1. There should be an unequivocal prohibition of Executive interference with the judicial process. The Judiciary must not be subject to any control or directive from the Executive or any other quarter in the discharge of its judicial functions. Nor should the Executive, or indeed the Legislature, pronounce on the adjudication of cases or attempt to alter or revise the outcome of such adjudication. This principle is without prejudice to mitigation or commutation by competent authorities of sentences imposed by the Judiciary, in accordance with the law.”
Furthermore, article 280(2) provides thus:
“Functions of commission of inquiry
(2) Where a commission of inquiry makes an adverse finding against any person, the report of the Commission of inquiry shall, for the purposes of this Constitution, be deemed to be the judgment of the High Court and accordingly, an appeal shall lie as of right from the finding of the Commission to the Court of Appeal.”
The effect of this provision if applicable to the Judiciary will place the Judiciary under the supervisory authority of the Executive arm. Certainly such a situation would not be a construction that would operate as regards the independence of the Judiciary ut magis floreat quam pereat. The chequered history of the independence of the Judiciary in this country does not permit of a contrary interpretation.
For all the foregoing reasons we uphold the Plaintiff’s action in so far as it relates to the portions of the findings and expressions of the Judge in the two cases of Alfred Woyome v. Attorney-General and Another and Sky Consult v. Ghana Post Company which sought to fault the judge with regard to his adjudication of those cases and to nullify the same.
W. A. ATUGUBA
(JUSTICE OF THE SUPREME COURT)
S. A. B. AKUFFO (MS)
S. O. A ADINYIRA (MRS)
(JUSTICE OF THE SUPREME COURT)

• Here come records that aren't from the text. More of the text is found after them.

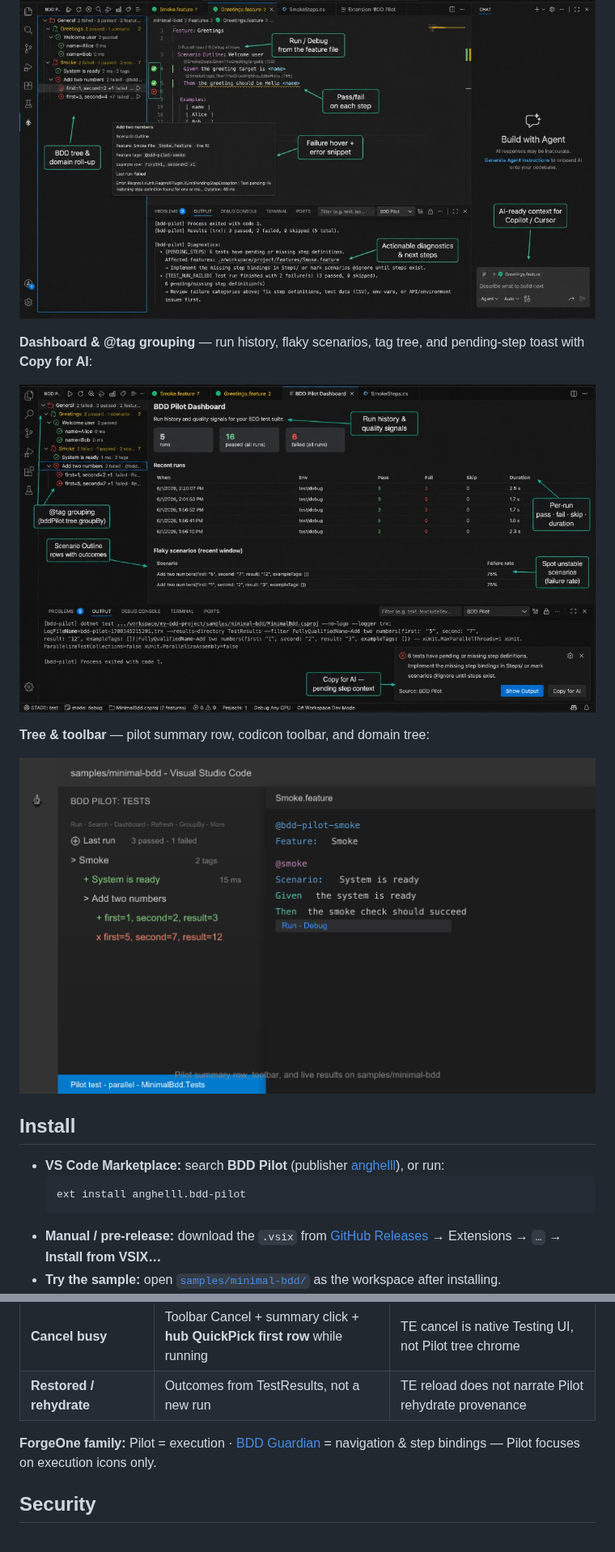
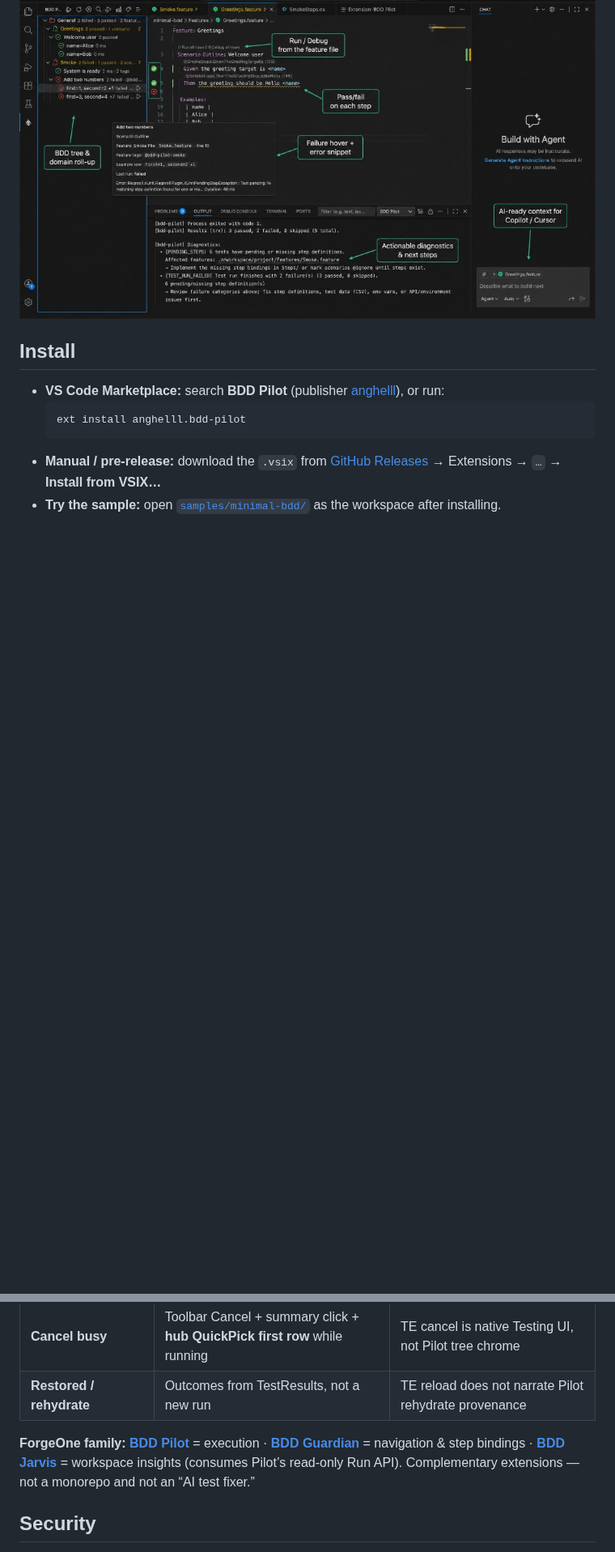
Before and after one commit to AngHelll/bdd-pilot, a Markdown page: README.md, 2 parts joined by grey strips. Shown at 81% size. GitHub-like rendering; blank space fills up the shorter version.

```diff
--- a/README.md
+++ b/README.md
@@ -43,14 +56,5 @@ hover, diagnostics, and AI-ready context:
 
 ![BDD Pilot: tree, CodeLens, failure hover, diagnostics, Copy for AI](./media/readme-editor-workflow.png)
-
-**Dashboard & @tag grouping** — run history, flaky scenarios, tag tree, and pending-step
-toast with **Copy for AI**:
-
-![BDD Pilot: dashboard, @tag tree, flaky scenarios, Copy for AI](./media/readme-dashboard.png)
-
-**Tree & toolbar** — pilot summary row, codicon toolbar, and domain tree:
-
-![BDD Pilot: tree preview with summary row and toolbar](./media/readme-tree-preview.png)
 
 ## Install
 
@@ -166,7 +172,7 @@ BDD Pilot uses **VS Code codicons** for actions and outcomes, plus two **brand a
 | **Cancel busy** | Toolbar Cancel + summary click + **hub QuickPick first row** while running | TE cancel is native Testing UI, not Pilot tree chrome |
 | **Restored / rehydrate** | Outcomes from TestResults, not a new run | TE reload does not narrate Pilot rehydrate provenance |
 
-**ForgeOne family:** Pilot = execution · [BDD Guardian](https://github.com/AngHelll/bdd-guardian) = navigation & step bindings — Pilot focuses on execution icons only.
+**ForgeOne family:** [**BDD Pilot**](https://marketplace.visualstudio.com/items?itemName=anghelll.bdd-pilot) = execution · [**BDD Guardian**](https://github.com/AngHelll/bdd-guardian) = navigation & step bindings · [**BDD Jarvis**](https://github.com/AngHelll/bdd-jarvis) = workspace insights (consumes Pilot’s read-only Run API). Complementary extensions — not a monorepo and not an “AI test fixer.”
 
 ## Security
 
```
Also changed, not shown: other parts of README.md (+18 -3 lines), CHANGELOG.md (+5 -0 lines), ROADMAP.md (+13 -2 lines), media/gallery/01-tree-cockpit.png (added), media/gallery/02-hub-stage.png (added), media/gallery/03-mapping-or-dashboard.png (added), 1 other file.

V. J. M. DOTSE
(JUSTICE OF THE SUPREME COURT)
(JUSTICE OF THE SUPREME COURT)
(JUSTICE OF THE SUPREME COURT)
A. A. BENIN
(JUSTICE OF THE SUPREME COURT)